__WHAT TO WORK ON__:
Only the text of the entries below should be returned, exactly as given, without pictures.

__INFORMATION PROVIDED__:

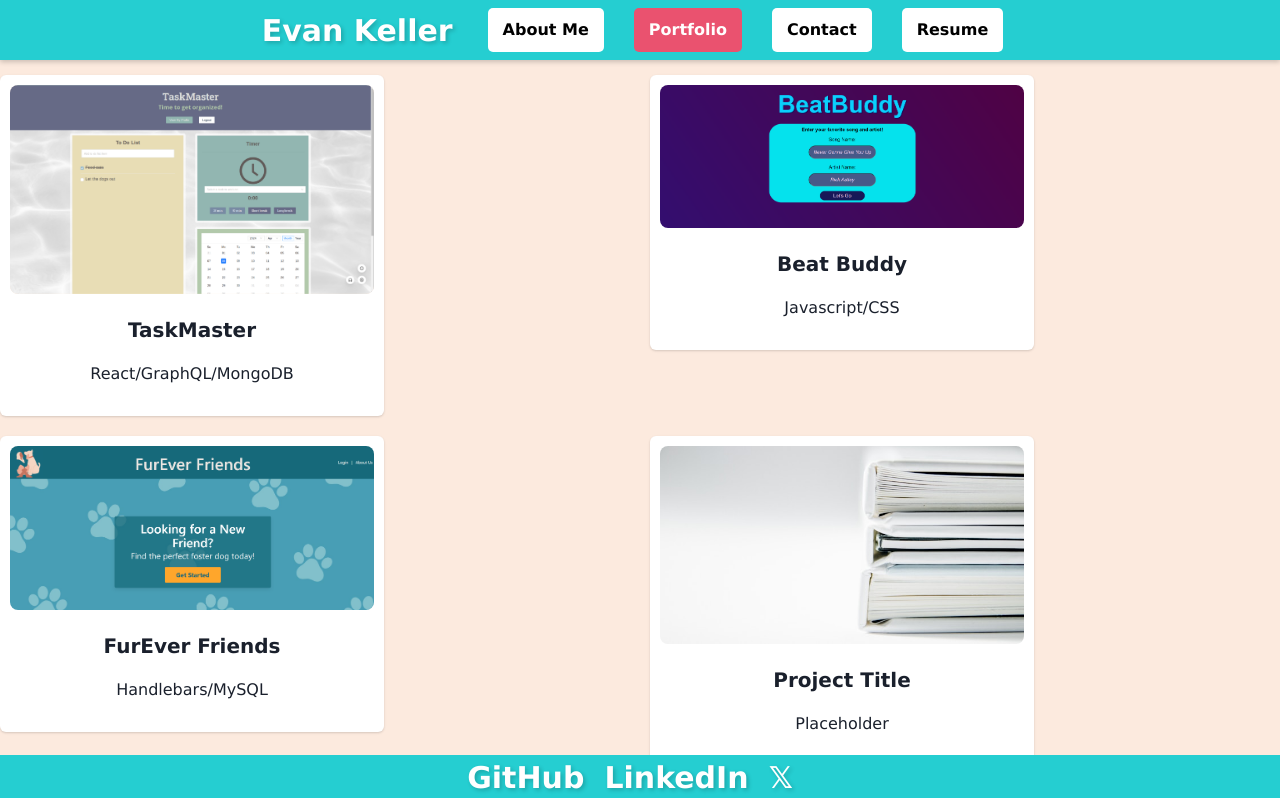
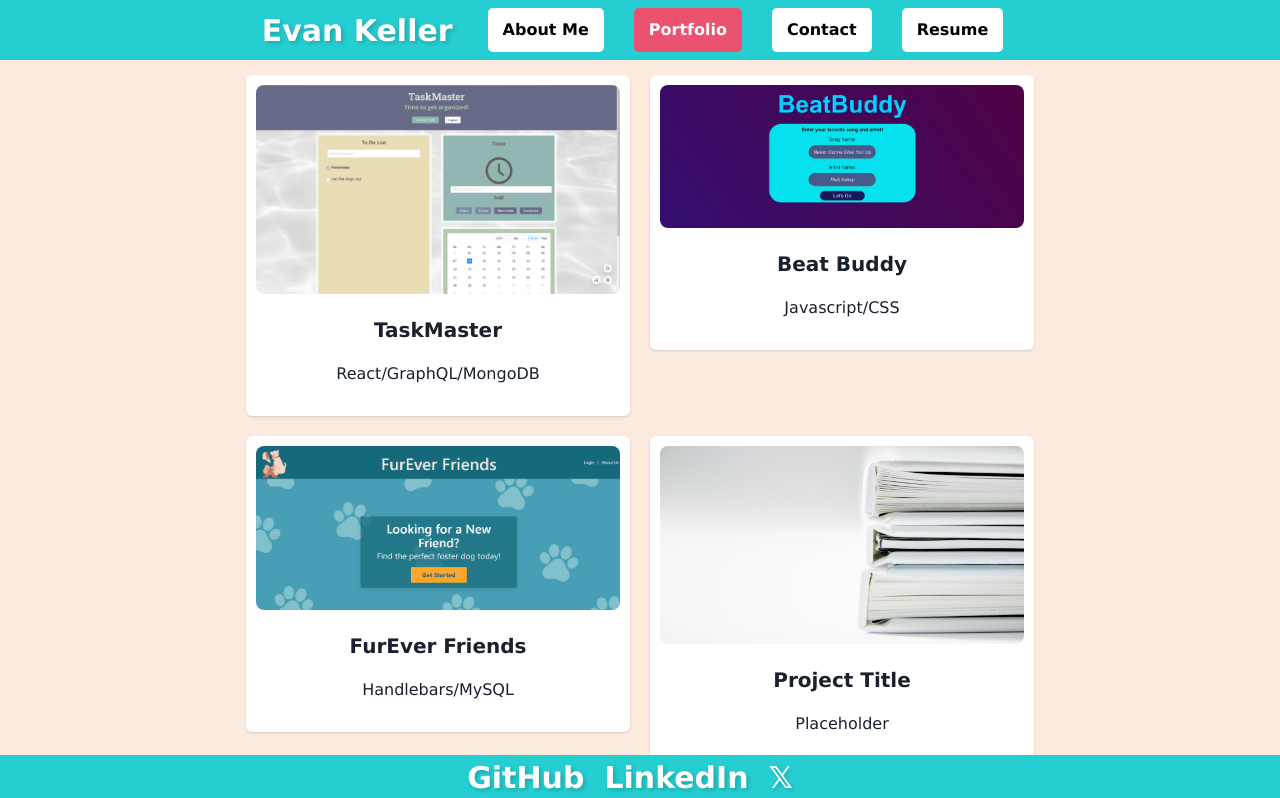
Before and after one commit to 33649EK/reactjs-portfolio-evanK, a React (Vite) app: page /Portfolio in a window 1280 px wide. Shown: the top 798 px of the page. Built offline with nearby package versions, Linux system fonts and the light colour scheme.

Commit message:
fixed alignment of cards in portfolio

```diff
--- a/src/App.css
+++ b/src/App.css
@@ -177,14 +177,19 @@ li::before {
   margin-top: 5px;
 }
 
+.contentContent {
+  display: flex;
+  justify-content: center;
+}
+
 .portLinks {
   display: grid;
   grid-template-columns: repeat(2, 1fr);
   gap: 20px;
+  max-width: fit-content;
   /* height: 100vh; */
   margin-bottom: 10px;
   margin-top: 15px;
-  align-content: center;
 }
 
 .linkCard {
--- a/src/pages/Portfolio.jsx
+++ b/src/pages/Portfolio.jsx
@@ -79,7 +79,7 @@ const Portfolio = () => {
   ];
 
   return (
-    <>
+    <div className="contentContent">
       <div className="portLinks">
         {projects.map((project, index) => (
           <Project
@@ -92,7 +92,7 @@ const Portfolio = () => {
           />
         ))}
       </div>
-    </>
+    </div>
   );
 };
 
```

__WRITTEN REPLY__:
Before and after one commit to 33649EK/reactjs-portfolio-evanK, a React (Vite) app: page /Portfolio in a window 1280 px wide. Shown: the top 798 px of the page. Built offline with nearby package versions, Linux system fonts and the light colour scheme.

Commit message:
fixed alignment of cards in portfolio

```diff
--- a/src/App.css
+++ b/src/App.css
@@ -177,14 +177,19 @@ li::before {
   margin-top: 5px;
 }
 
+.contentContent {
+  display: flex;
+  justify-content: center;
+}
+
 .portLinks {
   display: grid;
   grid-template-columns: repeat(2, 1fr);
   gap: 20px;
+  max-width: fit-content;
   /* height: 100vh; */
   margin-bottom: 10px;
   margin-top: 15px;
-  align-content: center;
 }
 
 .linkCard {
--- a/src/pages/Portfolio.jsx
+++ b/src/pages/Portfolio.jsx
@@ -79,7 +79,7 @@ const Portfolio = () => {
   ];
 
   return (
-    <>
+    <div className="contentContent">
       <div className="portLinks">
         {projects.map((project, index) => (
           <Project
@@ -92,7 +92,7 @@ const Portfolio = () => {
           />
         ))}
       </div>
-    </>
+    </div>
   );
 };
 
```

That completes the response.